- GOAL OF THE EXERCISE: The required answer is the count of lines in the records that contain "BarChart", with no other text.

Records contained in a dataset:

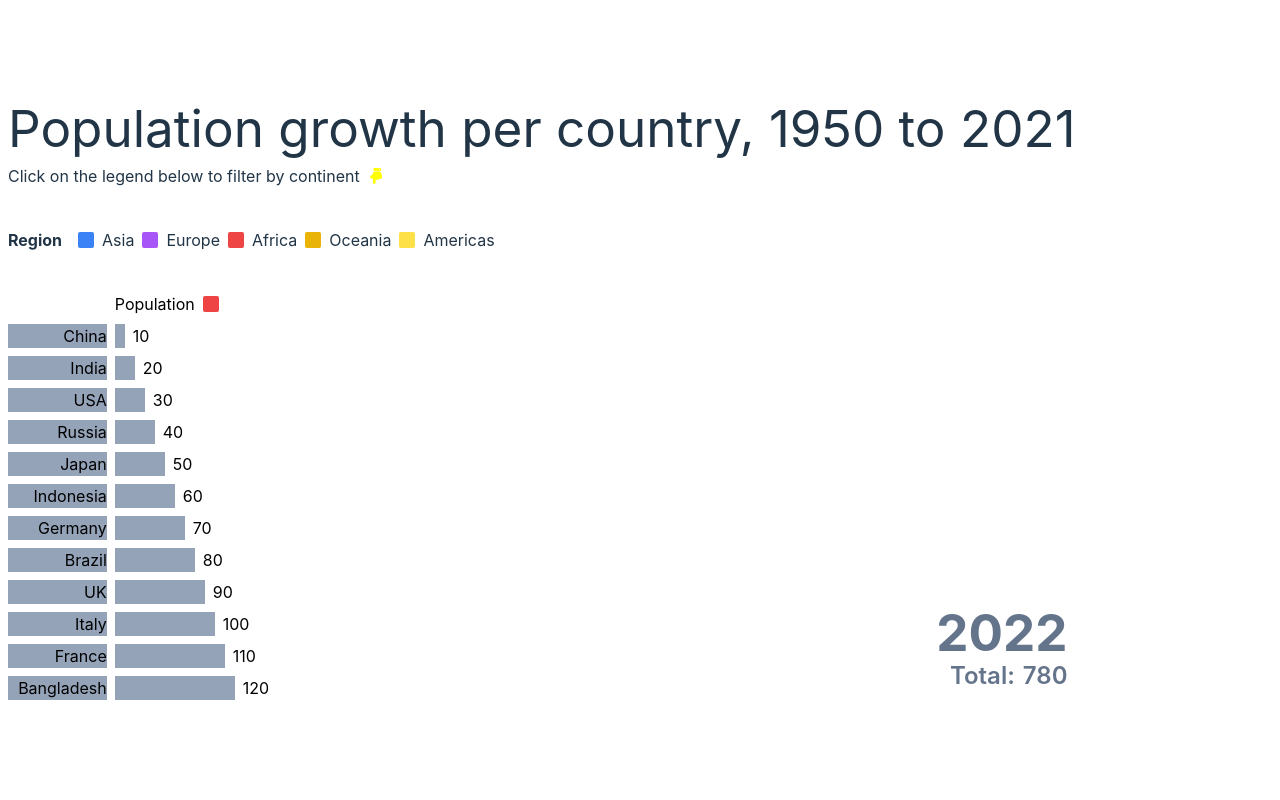
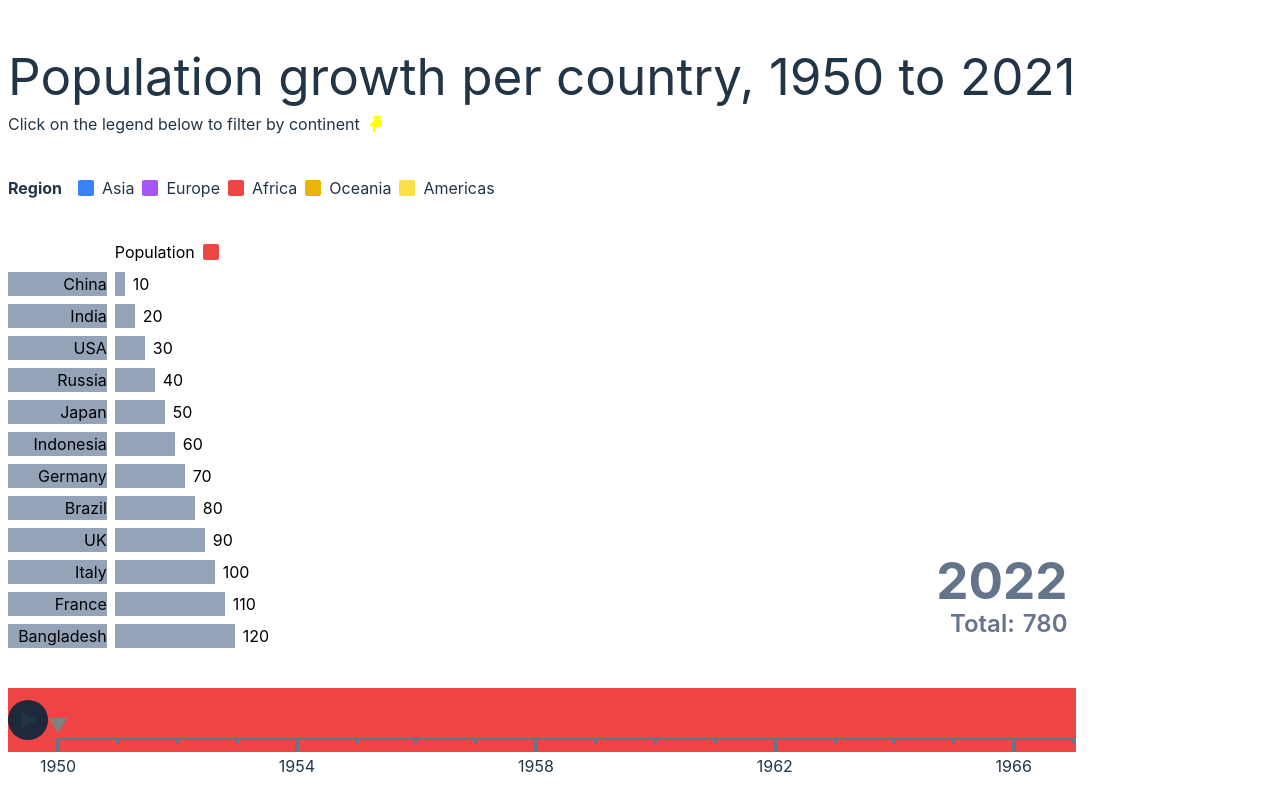
Before and after one commit to Mosspipat/react-race-bar-chart, a React (Vite) app: page / in a window 1280 px wide. Built offline with nearby package versions, Linux system fonts and the light colour scheme.

Commit message:
feat(linearGauge):update select year

```diff
--- a/package.json
+++ b/package.json
@@ -10,6 +10,7 @@
     "preview": "vite preview"
   },
   "dependencies": {
+    "@syncfusion/ej2-react-lineargauge": "^27.1.50",
     "papaparse": "^5.4.1",
     "react": "^18.3.1",
     "react-dom": "^18.3.1",
--- a/src/App.tsx
+++ b/src/App.tsx
@@ -4,6 +4,7 @@ import { FaHandPointDown } from "react-icons/fa";
 import { population } from "./data/population";
 import BarChart from "./component/BarChart/BarChart";
 import { RegionBox } from "./data/region";
+import YearGauge from "./component/BarChart/YearGauge";
 
 const App = () => {
   // const [data, setData] = useState([]);
@@ -79,6 +80,8 @@ const App = () => {
       </div>
 
       <BarChart countryData={population} />
+      <YearGauge />
+
       {/* <input type="file" accept=".csv" onChange={handleFileUpload} />
       <pre>{JSON.stringify(data, null, 2)}</pre>  //แสดงข้อมูล JSON  */}
     </div>
--- a/src/component/BarChart/BarChart.tsx
+++ b/src/component/BarChart/BarChart.tsx
@@ -1,4 +1,4 @@
-import { useMemo, useState } from "react";
+import { useMemo } from "react";
 import { CountryPopulation } from "../../data/population";
 import YearAndTotalPopulation from "./YearAndTotalPopulation";
 
@@ -19,7 +19,6 @@ const BarChart = ({ countryData }: { countryData: CountryPopulation[] }) => {
     return total;
   }, [countryData]);
 
-  console.log(countryData);
   return (
     <div className="relative flex flex-col bg-white gap-2">
       <div className="grid grid-cols-10">
--- /dev/null
+++ b/src/component/BarChart/LinearGauge/LinearGauge.css
@@ -0,0 +1,28 @@
+.timeline-container {
+  position: relative;
+  width: 100%;
+  margin-top: 50px;
+}
+
+.timeline {
+  display: flex;
+  justify-content: space-between;
+  gap: 20px;
+  width: 100%;
+  /* border-bottom: 2px solid gray; */
+  position: relative;
+}
+
+.tick {
+  cursor: pointer;
+  user-select: none;
+}
+
+.indicator {
+  position: absolute;
+  transform: rotate(180deg);
+  top: -30px;
+  color: gray;
+  font-size: 20px;
+  transition: left 0.3s ease-in-out;
+}
--- /dev/null
+++ b/src/component/BarChart/LinearGauge/LinearGauge.tsx
@@ -0,0 +1,120 @@
+import { useEffect, useRef, useState } from "react";
+import "./LinearGauge.css"; // Import your custom CSS
+
+const LinearGauge = () => {
+  const [selectedYear, setSelectedYear] = useState(1950);
+
+  const timelineRef = useRef<HTMLDivElement>(null);
+  const indicatorRef = useRef<HTMLDivElement>(null);
+  const currentYearRef = useRef<HTMLDivElement>(null);
+
+  //function set current year
+
+  useEffect(() => {
+    if (indicatorRef.current) {
+      const ticks = timelineRef?.current?.querySelectorAll("div.tick");
+
+      // Find the div that contains the selected year
+      const myLabelYear = Array.from(ticks).find(
+        (tick) => tick.textContent.trim() === String(selectedYear)
+      );
+
+      if (myLabelYear) {
+        currentYearRef.current = myLabelYear;
+
+        // Get the bounding rectangle of the current year
+        const { left, width } = currentYearRef.current.getBoundingClientRect();
+        const timelineRect = timelineRef.current.getBoundingClientRect();
+
+        // Calculate the left position based on the timeline's left position
+        const leftPosition =
+          left -
+          timelineRect.left +
+          width / 2 -
+          indicatorRef.current.offsetWidth / 2;
+
+        // Set the left style of the indicator
+        indicatorRef.current.style.left = `${leftPosition}px`;
+      } else {
+        console.log("🚀: Year element not found.");
+      }
+    }
+  }, [selectedYear]);
+
+  function setCurrentYear(year: number) {
+    setSelectedYear(year);
+  }
+
+  const years: number[] = [];
+  for (let i = 1950; i <= 2020; i += 4) {
+    years.push(i);
+  }
+
+  const YearLabelRender = ({ year }: { year: number }) => {
+    const YearRender = (year: number) => {
+      const conditionRenderBar = () => {
+        if (years.includes(year)) {
+          return "bg-slate-500 w-1 h-3 z-30";
+        } else {
+          return "bg-slate-500 w-1 h-1 z-30";
+        }
+      };
+
+      return (
+        <div className="flex flex-col justify-center items-center ">
+          <div className={conditionRenderBar()}></div>
+          {years.includes(year) && (
+            <div
+              key={year}
+              className="tick absolute mt-10"
+              // style={{
+              //   fontWeight: year === selectedYear ? "bold" : "normal",
+              // }}
+            >
+              {year}
+            </div>
+          )}
+        </div>
+      );
+    };
+
+    return (
+      <div
+        onClick={() => {
+          setCurrentYear(year);
+        }}
+      >
+        {YearRender(year)}
+      </div>
+    );
+  };
+
+  return (
+    <div className="timeline-container border-t-2 border-t-slate-500">
+      <div ref={timelineRef} className="timeline">
+        {(() => {
+          return Array.from({ length: (2020 - 1950) / 4 + 1 }, (_, index) => {
+            const year = 1950 + index;
+            return <YearLabelRender key={year} year={year} />;
+          });
+        })()}
+        {/* {years.map((year) => (
+          <div className="flex ">
+            <div className="relative flex flex-col items-center ">
+              <YearLabelRender year={year} />
+            </div>
+          </div>
+        ))} */}
+      </div>
+      <div
+        ref={indicatorRef}
+        className="indicator"
+        // style={{ left: `${((selectedYear - 1950) / 70) * 100}%` }}
+      >
+        ▲
+      </div>
+    </div>
+  );
+};
+
+export default LinearGauge;
--- /dev/null
+++ b/src/component/BarChart/LinearGauge/index.ts
@@ -0,0 +1 @@
+export { default as LinearGauge } from "./LinearGauge";
--- /dev/null
+++ b/src/component/BarChart/YearGauge.tsx
@@ -0,0 +1,37 @@
+import { useState } from "react";
+import { FaPause, FaPlay } from "react-icons/fa";
+import LinearGauge from "./LinearGauge/LinearGauge";
+
+const YearGauge = () => {
+  const [isPlay, setIsPlay] = useState<boolean>(false);
+
+  const sizeIcon = 16;
+
+  const onToggle = () => {
+    console.log("toggle");
+    setIsPlay((prev) => !prev);
+  };
+
+  const IconPlayerRender = () => {
+    switch (isPlay) {
+      case true:
+        return <FaPause size={sizeIcon} />;
+      case false:
+        return <FaPlay size={sizeIcon} />;
+    }
+  };
+
+  return (
+    <div className="flex gap-2 bg-red-500 items-center ">
+      <button
+        className="rounded-full w-10 h-10 bg-slate-800 flex justify-center items-center focus:outline-none  hover:outline-none hover:border-none active:border-none border-none"
+        onClick={onToggle}
+      >
+        <div className="">{IconPlayerRender()}</div>
+      </button>
+      <LinearGauge />
+    </div>
+  );
+};
+
+export default YearGauge;
```
Also changed, not shown: 2 other files (tests, documents, lock files or other folders).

- EXERCISE RESULT: 10